By Samantha Perkins
On a hot May day, when many kids were playing video games or watching cartoons, young men from the Solar Dog House Program were auctioning off their first homes. Deandre, an 8th grader at Houston’s Pro-Vision Charter School, stood in front of a small group of adults representing the City of Houston’s Residential Energy Efficiency Program, PMG Energy, administrators and teachers from local schools, and Gulf Coast Community Services Association. The student gave them a tour, pointing to each part of the house and elaborating on each part’s function and design.
Deandre and other Sunnyside youth experience hardships uncommon to others, but it seems they only make some of the neighborhood’s young ones work that much harder. A few well-known figures, including Texas Senator Rodney Ellis and pro-football Hall of Famer and current San Francisco 49ers’ head coach Michael Singletary, were raised in Sunnyside. The students in the Solar Dog House Program hope to rise to such heights. Throughout the journey to reach their dreams, students in the program will recall these childhood memories of integrating renewable energy and green concepts into their work.
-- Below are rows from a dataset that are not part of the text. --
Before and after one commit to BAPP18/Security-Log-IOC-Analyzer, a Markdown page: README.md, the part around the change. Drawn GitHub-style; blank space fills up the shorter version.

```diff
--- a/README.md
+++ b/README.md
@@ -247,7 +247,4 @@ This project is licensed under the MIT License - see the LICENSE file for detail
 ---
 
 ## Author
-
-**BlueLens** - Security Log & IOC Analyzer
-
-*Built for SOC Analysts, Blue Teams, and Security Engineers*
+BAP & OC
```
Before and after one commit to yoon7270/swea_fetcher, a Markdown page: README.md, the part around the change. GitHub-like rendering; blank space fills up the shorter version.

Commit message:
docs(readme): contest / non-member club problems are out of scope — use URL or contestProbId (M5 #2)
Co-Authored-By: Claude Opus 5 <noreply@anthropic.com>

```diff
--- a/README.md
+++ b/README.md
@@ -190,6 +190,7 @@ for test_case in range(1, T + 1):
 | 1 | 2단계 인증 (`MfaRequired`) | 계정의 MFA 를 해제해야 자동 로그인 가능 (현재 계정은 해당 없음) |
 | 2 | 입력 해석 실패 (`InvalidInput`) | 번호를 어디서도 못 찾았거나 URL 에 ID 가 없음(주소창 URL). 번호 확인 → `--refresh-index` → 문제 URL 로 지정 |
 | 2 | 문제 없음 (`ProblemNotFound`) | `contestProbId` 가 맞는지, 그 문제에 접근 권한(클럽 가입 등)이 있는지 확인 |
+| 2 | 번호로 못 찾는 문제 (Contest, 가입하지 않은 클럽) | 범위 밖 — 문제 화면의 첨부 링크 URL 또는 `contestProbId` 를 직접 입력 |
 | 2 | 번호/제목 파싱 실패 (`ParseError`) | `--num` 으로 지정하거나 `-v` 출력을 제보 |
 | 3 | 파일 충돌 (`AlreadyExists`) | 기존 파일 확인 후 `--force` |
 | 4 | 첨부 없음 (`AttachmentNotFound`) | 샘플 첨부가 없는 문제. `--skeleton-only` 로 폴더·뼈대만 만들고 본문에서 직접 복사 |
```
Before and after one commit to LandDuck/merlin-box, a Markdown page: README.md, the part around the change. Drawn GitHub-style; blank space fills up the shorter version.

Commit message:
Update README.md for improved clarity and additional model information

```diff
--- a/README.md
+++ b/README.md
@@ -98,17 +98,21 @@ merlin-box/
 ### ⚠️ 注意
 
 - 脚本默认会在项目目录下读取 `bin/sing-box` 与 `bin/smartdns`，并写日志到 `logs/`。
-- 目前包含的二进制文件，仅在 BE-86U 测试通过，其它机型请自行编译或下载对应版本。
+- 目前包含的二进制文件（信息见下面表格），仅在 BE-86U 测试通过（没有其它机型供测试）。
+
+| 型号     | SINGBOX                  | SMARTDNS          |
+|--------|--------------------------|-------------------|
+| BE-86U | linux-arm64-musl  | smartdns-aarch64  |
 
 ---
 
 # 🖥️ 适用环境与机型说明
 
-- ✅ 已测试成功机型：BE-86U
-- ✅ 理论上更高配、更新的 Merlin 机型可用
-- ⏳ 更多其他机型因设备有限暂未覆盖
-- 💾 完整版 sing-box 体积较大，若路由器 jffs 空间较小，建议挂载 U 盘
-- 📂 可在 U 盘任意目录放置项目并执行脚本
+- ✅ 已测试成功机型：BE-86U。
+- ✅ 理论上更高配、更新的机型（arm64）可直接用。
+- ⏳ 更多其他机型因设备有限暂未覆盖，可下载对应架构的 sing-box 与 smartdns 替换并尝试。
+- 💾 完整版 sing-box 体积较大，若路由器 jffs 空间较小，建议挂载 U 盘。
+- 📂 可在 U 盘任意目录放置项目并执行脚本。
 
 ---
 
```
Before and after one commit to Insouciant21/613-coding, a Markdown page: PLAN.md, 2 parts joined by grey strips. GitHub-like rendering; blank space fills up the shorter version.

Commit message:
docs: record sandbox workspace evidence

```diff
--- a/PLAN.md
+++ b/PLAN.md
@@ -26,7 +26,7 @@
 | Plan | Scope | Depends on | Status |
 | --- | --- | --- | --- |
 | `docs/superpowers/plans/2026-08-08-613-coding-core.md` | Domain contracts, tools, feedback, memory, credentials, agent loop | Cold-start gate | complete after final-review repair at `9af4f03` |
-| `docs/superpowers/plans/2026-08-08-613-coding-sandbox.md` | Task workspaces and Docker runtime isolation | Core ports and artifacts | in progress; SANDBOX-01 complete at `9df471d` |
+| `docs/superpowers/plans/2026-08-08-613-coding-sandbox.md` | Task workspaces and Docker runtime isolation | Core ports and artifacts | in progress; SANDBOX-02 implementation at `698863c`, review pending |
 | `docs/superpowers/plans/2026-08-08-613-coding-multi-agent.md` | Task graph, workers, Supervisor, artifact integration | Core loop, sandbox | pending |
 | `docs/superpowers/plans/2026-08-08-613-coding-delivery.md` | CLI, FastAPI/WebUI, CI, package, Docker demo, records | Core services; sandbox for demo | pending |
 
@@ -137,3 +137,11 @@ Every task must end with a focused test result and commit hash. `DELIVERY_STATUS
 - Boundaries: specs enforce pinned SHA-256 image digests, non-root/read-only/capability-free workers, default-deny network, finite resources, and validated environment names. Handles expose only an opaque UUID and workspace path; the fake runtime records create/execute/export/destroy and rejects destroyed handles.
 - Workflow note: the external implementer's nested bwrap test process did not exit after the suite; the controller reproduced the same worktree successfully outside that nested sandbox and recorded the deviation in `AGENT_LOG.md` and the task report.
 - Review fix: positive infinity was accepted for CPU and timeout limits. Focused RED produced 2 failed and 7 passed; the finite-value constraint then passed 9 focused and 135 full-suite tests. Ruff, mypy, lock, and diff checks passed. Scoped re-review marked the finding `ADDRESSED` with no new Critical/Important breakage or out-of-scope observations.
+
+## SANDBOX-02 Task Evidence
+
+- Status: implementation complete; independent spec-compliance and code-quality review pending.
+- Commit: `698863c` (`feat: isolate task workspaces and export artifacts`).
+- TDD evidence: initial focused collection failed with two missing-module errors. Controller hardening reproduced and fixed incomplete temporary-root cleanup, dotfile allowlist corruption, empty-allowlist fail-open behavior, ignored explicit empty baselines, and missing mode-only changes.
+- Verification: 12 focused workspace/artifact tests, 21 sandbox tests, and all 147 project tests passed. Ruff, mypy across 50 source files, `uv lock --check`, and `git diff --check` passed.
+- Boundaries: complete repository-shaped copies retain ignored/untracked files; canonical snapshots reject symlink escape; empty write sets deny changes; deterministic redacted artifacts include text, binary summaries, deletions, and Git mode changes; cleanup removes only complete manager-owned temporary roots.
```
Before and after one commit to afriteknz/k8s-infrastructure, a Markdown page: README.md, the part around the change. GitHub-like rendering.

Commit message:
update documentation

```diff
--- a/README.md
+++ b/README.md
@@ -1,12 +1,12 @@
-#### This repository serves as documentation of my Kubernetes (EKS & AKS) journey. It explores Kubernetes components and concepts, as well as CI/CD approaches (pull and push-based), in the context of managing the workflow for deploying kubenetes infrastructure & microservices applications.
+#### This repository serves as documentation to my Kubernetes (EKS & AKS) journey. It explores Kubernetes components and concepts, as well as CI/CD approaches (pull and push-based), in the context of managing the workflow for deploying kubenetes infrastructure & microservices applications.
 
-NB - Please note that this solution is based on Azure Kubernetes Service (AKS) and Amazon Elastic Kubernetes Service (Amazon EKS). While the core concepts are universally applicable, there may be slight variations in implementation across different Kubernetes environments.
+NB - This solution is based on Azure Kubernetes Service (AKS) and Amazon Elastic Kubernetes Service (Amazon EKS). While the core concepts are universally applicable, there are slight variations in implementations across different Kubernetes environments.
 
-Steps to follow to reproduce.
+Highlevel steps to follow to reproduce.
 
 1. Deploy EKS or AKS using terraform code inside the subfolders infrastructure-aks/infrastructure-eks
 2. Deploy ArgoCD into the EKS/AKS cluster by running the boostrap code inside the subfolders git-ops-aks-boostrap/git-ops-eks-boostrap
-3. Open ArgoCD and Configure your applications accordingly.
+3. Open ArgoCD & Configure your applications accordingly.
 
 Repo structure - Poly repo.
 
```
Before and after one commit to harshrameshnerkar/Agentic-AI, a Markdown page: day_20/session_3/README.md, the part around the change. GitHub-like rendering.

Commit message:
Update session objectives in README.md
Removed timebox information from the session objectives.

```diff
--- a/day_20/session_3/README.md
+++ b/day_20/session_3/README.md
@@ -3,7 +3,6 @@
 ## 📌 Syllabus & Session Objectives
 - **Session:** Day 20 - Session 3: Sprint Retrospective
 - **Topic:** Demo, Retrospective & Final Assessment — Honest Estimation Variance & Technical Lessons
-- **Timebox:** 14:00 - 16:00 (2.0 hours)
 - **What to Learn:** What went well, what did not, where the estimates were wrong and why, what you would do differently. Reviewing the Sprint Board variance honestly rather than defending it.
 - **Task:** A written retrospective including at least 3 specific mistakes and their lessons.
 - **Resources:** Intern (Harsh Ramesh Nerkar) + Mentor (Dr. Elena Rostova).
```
While some have chosen not to invest in communities like Sunnyside. TXSES and HREG consciously chose to support this work. These types of programs “place today’s technology in the hands and minds of our youth as we all move forward with solar and geothermal technologies,” says Jim Hudson, HREG Board Member. This paradigm shift of thought, energy and conscious decisions for America’s next generation is a step that HREG is eager to take, Hudson said. “The impossible only takes a little bit longer; young minds seem to make it happen a little faster,” he said.
Building a green initiative from the ground up
No one shares the sentiment more than University of Houston adjunct professor Larry Hill, creator and director of the Solar Dog House Program. The project emerged after blending ideas from Sunnyside residents with an interdisciplinary class of UH students during Hill’s six-week community development course last summer. These ideas then moved forward into the “grant writing process,” said Hill, who is successfully incubating the larger Green For Sunnyside Program. Hill, a doctoral candidate, says the priority is the students. “It’s really not about the dogs,” Hill says. “The program is about getting our youth, their families and the community interested in green jobs, renewable technologies, and the new 3Rs – Reduce, Re-use, Recycle.”
Pro-Vision Inc., an all male charter school dedicated to developing Houston’s underserved students into leaders of tomorrow, were the first to partner with UH to implement this program. There is no other after-school program like this in the nation. It will be scaled up to more schools, churches, community centers, and businesses during the summer months.
Professionals in business know how exciting and fun the green movement can be, but it’s our job to pass it along to the next generation as well. For more information contact Larry Hill at 713-743-8097 or firstname.lastname@example.org .
Samantha Perkins is a senior majoring in Advertising at the University of Houston